The best outcome

So far, the discussion of this question is about whether there is a "best product solution." However, the best product that is improperly applied is still likely to cause problems. For most consumers, the more strategic question is what process will generate the best outcome.

Get an assessment of your roof's condition

One of the first things you should do is get an assessment of your roof's condition. There are three basic types of professionals who evaluate roofs. They are roofers, insurance company property adjustors, and a much smaller cadre of professional engineers who work on both commercial and residential roof assessments.

  • Your insurance company may be able to give you a good recommendation on an adjustor in your area.
  • Alternatively, a roofer can be a great source for a free or low-cost assessment. I recommend offering to pay for an assessment rather than getting a free evaluation as part of a contractor's sales price. The cost of the assessment will depend on roof height, type of roof, the urgency of your situation, and other factors, but you should be able to get a low-end assessment for $300 to $500.
  • Using a professional engineer might cost more. As a general rule, these experienced professionals are on roofs every day and can quickly find the areas that show signs of deterioration and give you a reasonable estimate of the remaining life of your roof.

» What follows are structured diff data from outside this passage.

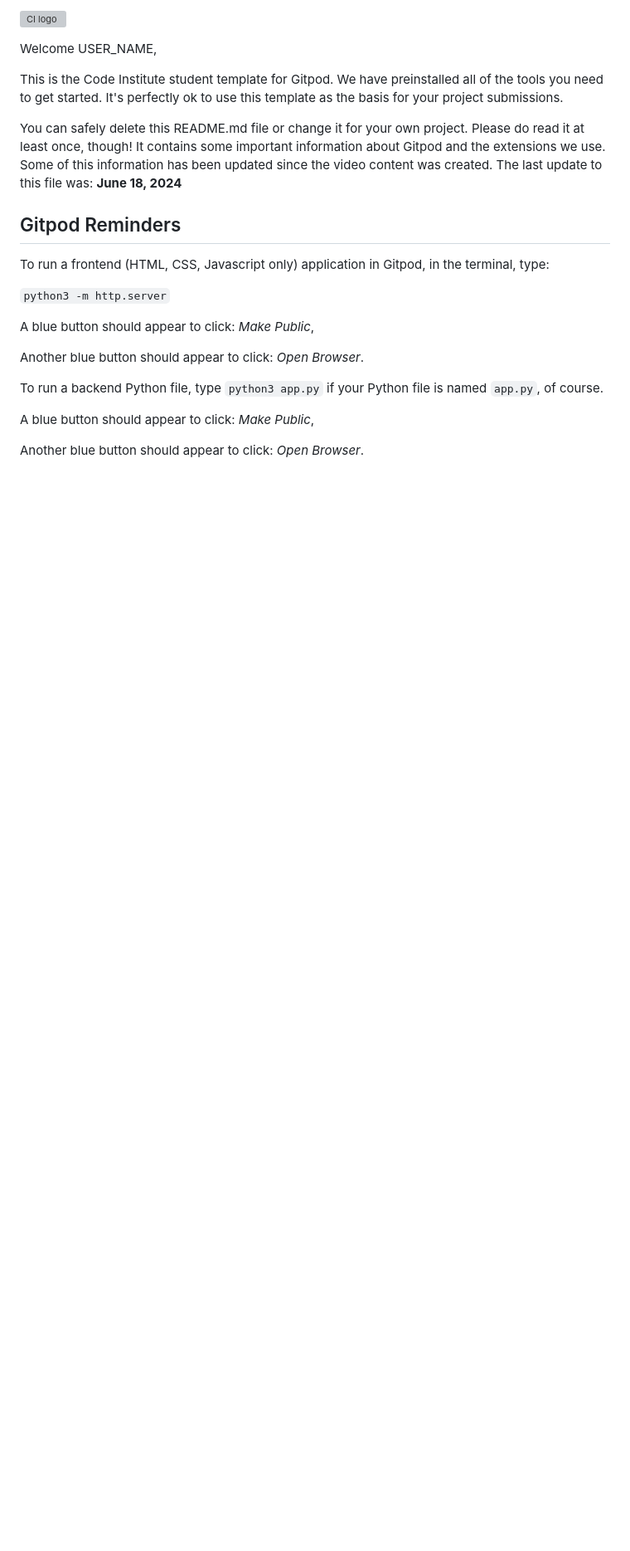
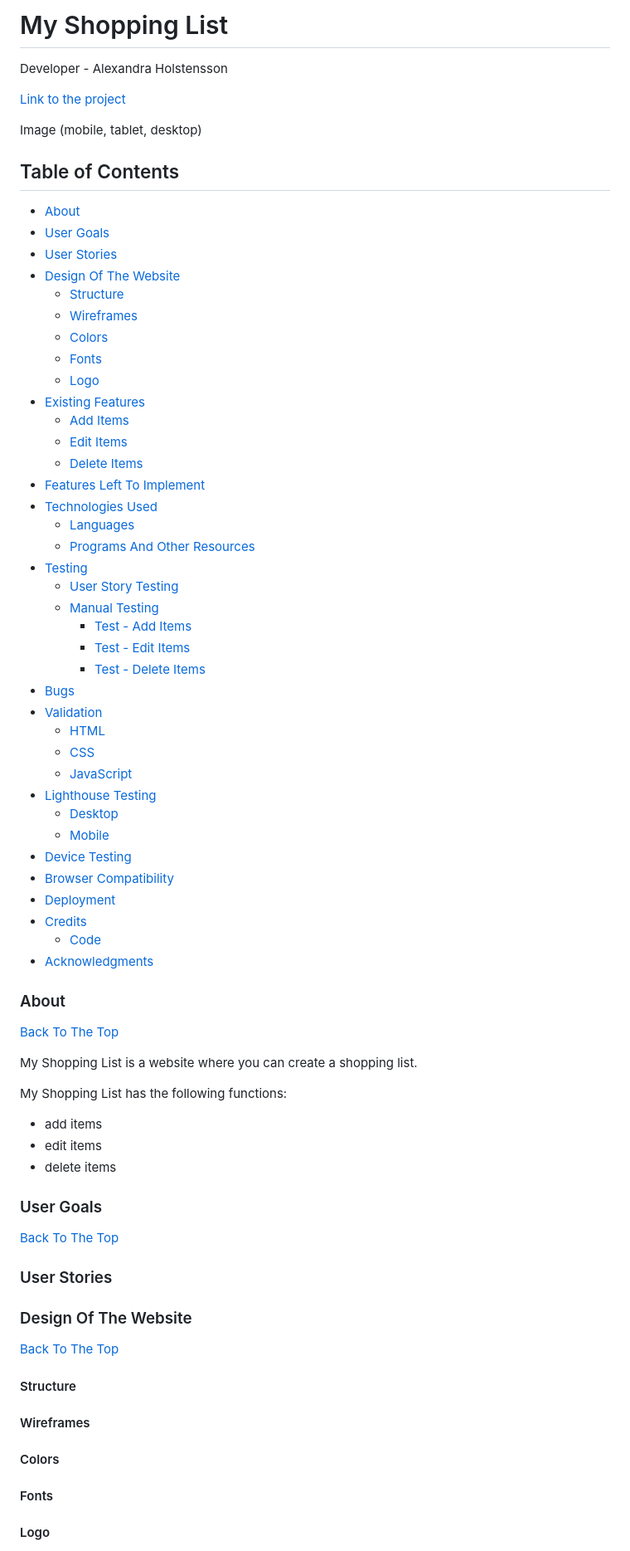
Before and after one commit to AlexandraH-code/ms2-ShoppingList, a Markdown page: README.md, the part around one of its changes. Shown at 83% size. GitHub-like rendering; blank space fills up the shorter version; grey boxes are pictures that could not be loaded.

Commit message:
Start on the README file

```diff
--- a/README.md
+++ b/README.md
@@ -1,24 +1,71 @@
-![CI logo](https://codeinstitute.s3.amazonaws.com/fullstack/ci_logo_small.png)
+# My Shopping List
 
-Welcome USER_NAME,
+Developer - Alexandra Holstensson
 
-This is the Code Institute student template for Gitpod. We have preinstalled all of the tools you need to get started. It's perfectly ok to use this template as the basis for your project submissions.
+[Link to the project]()
 
-You can safely delete this README.md file or change it for your own project. Please do read it at least once, though! It contains some important information about Gitpod and the extensions we use. Some of this information has been updated since the video content was created. The last update to this file was: **June 18, 2024**
+Image (mobile, tablet, desktop)
 
-## Gitpod Reminders
+## Table of Contents
+- [About](#about)
+- [User Goals](#user-goals)
+- [User Stories](#user-stories)
+- [Design Of The Website](#design-of-the-website)
+  - [Structure](#structure)
+  - [Wireframes](#wireframes)
+  - [Colors](#colors)
+  - [Fonts](#fonts)
+  - [Logo](#logo)
+- [Existing Features](#existering-features)
+  - [Add Items](#add-items)
+  - [Edit Items](#edit-items)
+  - [Delete Items](#delete-items)
+- [Features Left To Implement](#features-left-to-implement)
+- [Technologies Used](#technologies-used)
+  - [Languages](#languages)
+  - [Programs And Other Resources](#programs-and-other-resources)
+- [Testing](#testing)
+  - [User Story Testing](#user-story-testing)
+  - [Manual Testing](#manual-testing)
+    - [Test - Add Items](#test---add-items)
+    - [Test - Edit Items](#test---edit-items)
+    - [Test - Delete Items](#test---delete-items)
+- [Bugs](#bugs)
+- [Validation](#validation)
+  - [HTML](#html)
+  - [CSS](#css)
+  - [JavaScript](#javascript)
+- [Lighthouse Testing](#lighthouse-testing)
+  - [Desktop](#desktop)
+  - [Mobile](#mobile)
+- [Device Testing](#device-testing)
+- [Browser Compatibility](#browser-compatibility)
+- [Deployment](#deployment)
+- [Credits](#credits)
+  - [Code](#code)
+- [Acknowledgments](#acknowledgments)
 
-To run a frontend (HTML, CSS, Javascript only) application in Gitpod, in the terminal, type:
+### About
+[Back To The Top](#table-of-contents)
 
-`python3 -m http.server`
+My Shopping List is a website where you can create a shopping list.
 
-A blue button should appear to click: _Make Public_,
+My Shopping List has the following functions:
+- add items
+- edit items
+- delete items
 
-Another blue button should appear to click: _Open Browser_.
+### User Goals
+[Back To The Top](#table-of-contents)
 
-To run a backend Python file, type `python3 app.py` if your Python file is named `app.py`, of course.
+### User Stories
 
-A blue button should appear to click: _Make Public_,
+### Design Of The Website
+[Back To The Top](#table-of-contents)
 
-Another blue button should appear to click: _Open Browser_.
+#### Structure
+#### Wireframes
+#### Colors
+#### Fonts
+#### Logo
 
```
Also changed, not shown: other parts of README.md (+51 -94 lines).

If the roof currently leaks, or if the roof has a limited remaining life, it would be prudent to fix or replace the roof as a first step. It is best to have a long-term roof in place prior to making an investment to convert your attic. Installing foam in your attic will be expensive, and the foam could be damaged or seriously compromised by water intrusion. If you don't want to have to replace the foam, then the current roofing solution needs to last a long time. For me, "a long time" would be at least 10 to 15 years.

Find the best foam installation company in the area

Second, I would focus on finding the best foam installation company in the area.

  • Check references and years of experience. Preferably, you want a company that has done foam for two or three years at a minimum.
  • What you are looking for is an organization that has done 50 or more installations and understands the range of issues that must be addressed for a quality installation.
  • You want an organization that has made the installation errors on someone else's home and will apply the lessons of experience in yours.

The State of Virginia's website includes a consumer reference guide to selecting a contractor called "What You Should Know Before Hiring A Contractor." That guide may give you some additional tools to help you evaluate possible contractors.

I would select a firm that sells both open and closed cell foam. This way you have the opportunity to understand comparative costs and tradeoffs. A company that sells both types of foam is less likely to be biased in one direction or another and, in general, will have sufficient experience to outline the pros and cons of each foam installation strategy.

The outcome remains with the home, so keep focused on quality and long-term value as you select among various companies and product pricing options.

For more information:

Check GreenHomeGuide'sbest attic insulation Q&A to see what other homeowners and contractors are saying about vapor barriers, open cell foam, closed cell foam, etc.

Visit Icynene's website for information on one of the open cell foam insulation manufacturing companies. Visit Thermoseal's website for information on one of the closed cell foam insulation manufacturing companies.